→ **Input records**:
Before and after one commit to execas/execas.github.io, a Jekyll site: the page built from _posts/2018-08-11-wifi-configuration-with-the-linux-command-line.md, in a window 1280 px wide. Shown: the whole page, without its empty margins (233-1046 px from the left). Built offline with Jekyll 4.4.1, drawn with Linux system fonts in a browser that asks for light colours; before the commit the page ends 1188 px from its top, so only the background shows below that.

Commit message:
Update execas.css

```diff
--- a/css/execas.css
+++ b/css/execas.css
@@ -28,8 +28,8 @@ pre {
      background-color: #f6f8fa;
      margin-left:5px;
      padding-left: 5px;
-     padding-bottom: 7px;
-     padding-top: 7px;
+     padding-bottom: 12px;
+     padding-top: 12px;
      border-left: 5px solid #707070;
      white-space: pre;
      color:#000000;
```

→ **What you need to do**: Which of the lines above include the word "execas"? Copy each of them.

→ **Exercise solution**:
Before and after one commit to execas/execas.github.io, a Jekyll site: the page built from _posts/2018-08-11-wifi-configuration-with-the-linux-command-line.md, in a window 1280 px wide. Shown: the whole page, without its empty margins (233-1046 px from the left). Built offline with Jekyll 4.4.1, drawn with Linux system fonts in a browser that asks for light colours; before the commit the page ends 1188 px from its top, so only the background shows below that.
Update execas.css
--- a/css/execas.css
+++ b/css/execas.css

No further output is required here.